Typeset.js is a small library that aims to improve typography on the web — by bringing it closer to its written word counterparts i.e. newspapers and magazines.
I use @liamfiddler’s typeset plugin on my Eleventy site. Overall, it’s a small difference that not many readers will notice until shown two content pieces side by side. At least, that’s how I realized how much of a difference it makes.
It’s missing a couple of
fis because Typeset ate them. The alphabet f followed by the alphabet i is a common ligature apparently — and Typeset converted the plain-text
ﬁ, which made it harder for machines to read it.
What are ligatures? This is how Wikipedia introduces them:
In writing and typography, a ligature occurs where two or more graphemes or letters are joined as a single glyph. An example is the character æ as used in English, in which the letters a and e are joined.
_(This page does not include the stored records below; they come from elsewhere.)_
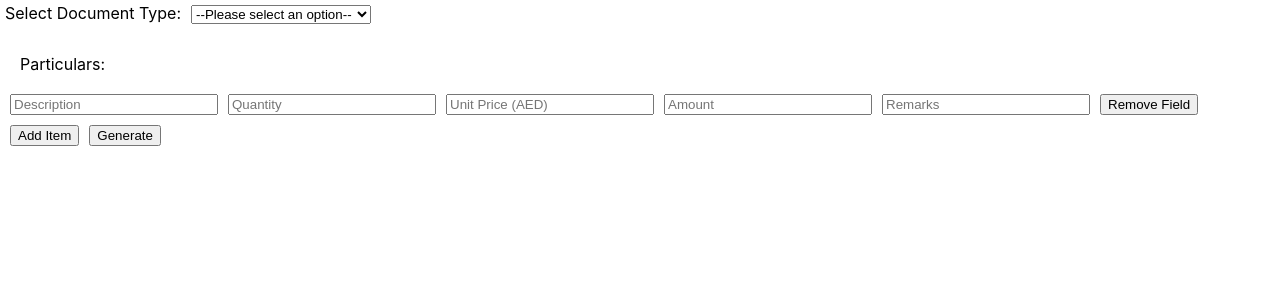
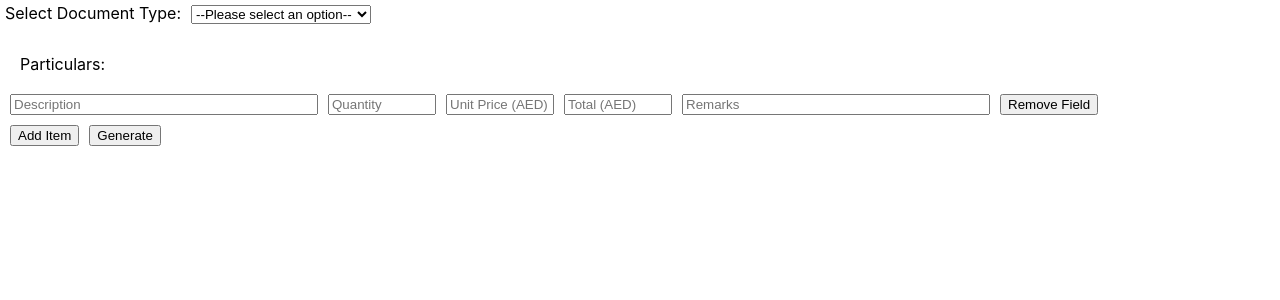
Before and after one commit to raverion/mfts_docugen, a React (Create React App) app: page / in a window 1280 px wide. Shown: the top 300 px of the page. Built offline with nearby package versions, Linux system fonts and the light colour scheme.

Commit message:
updated JSX

```diff
--- a/src/App.css
+++ b/src/App.css
@@ -37,13 +37,17 @@ body {
   display: inline-block;
 }
 
-.descriptionField,
 .quantityField,
 .unitPriceField,
-.amountField,
+.amountField {
+  margin-left: 10px;
+  width: 100px;
+}
+
+.descriptionField,
 .remarksField {
   margin-left: 10px;
-  min-width: 200px;
+  min-width: 300px;
 }
 
 .RemoveFieldButton,
--- a/src/App.js
+++ b/src/App.js
@@ -154,7 +154,7 @@ const App = () => {
               name="description"
               value={field.description}
               placeholder="Description"
-              onChange={(event) => handleInputChange(index, event)}
+              // onChange={(event) => handleInputChange(index, event)}
             />
             {/* <label htmlFor={`quantities${index}`}>Quantity:</label> */}
             <input
@@ -164,7 +164,7 @@ const App = () => {
               name="quantities"
               value={field.quantities}
               placeholder="Quantity"
-              onChange={(event) => handleInputChange(index, event)}
+              // onChange={(event) => handleInputChange(index, event)}
             />
             {/* <label htmlFor={`unit_prices${index}`}>Unit Price:</label> */}
             <input
@@ -174,7 +174,7 @@ const App = () => {
               name="unit_prices"
               value={field.unit_prices}
               placeholder="Unit Price (AED)"
-              onChange={(event) => handleInputChange(index, event)}
+              // onChange={(event) => handleInputChange(index, event)}
             />
             {/* <label htmlFor={`amounts${index}`}>Amount:</label> */}
             <input
@@ -183,8 +183,8 @@ const App = () => {
               className="amountField"
               name="amounts"
               value={field.amounts}
-              placeholder="Amount"
-              onChange={(event) => handleInputChange(index, event)}
+              placeholder="Total (AED)"
+              // onChange={(event) => handleInputChange(index, event)}
             />
             {/* <label htmlFor={`remarks${index}`}>Remarks:</label> */}
             <input
@@ -194,7 +194,7 @@ const App = () => {
               name="remarks"
               value={field.remarks}
               placeholder="Remarks"
-              onChange={(event) => handleInputChange(index, event)}
+              // onChange={(event) => handleInputChange(index, event)}
             />
 
             <button
```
The common ampersand (&) developed from a ligature in which the handwritten Latin letters e and t (spelling et, from the Latin for “and”) were combined.
Because this makes it harder or impossible for machines to read, it’s also a bad fit for the web and might even affect your search results (and therefore SEO) as discussed on the English StackExchange community above.
I updated the configuration to exclude ligatures while typesetting and now my comment appears properly:
const pluginTypeset = require("eleventy-plugin-typeset")
I had noticed this issue in other places but never figured out why this weird behaviour was present at all, until looking at the raw HTML now.
If you use Typeset and/or its Eleventy plugin, please be wary of this and update your Eleventy configuration.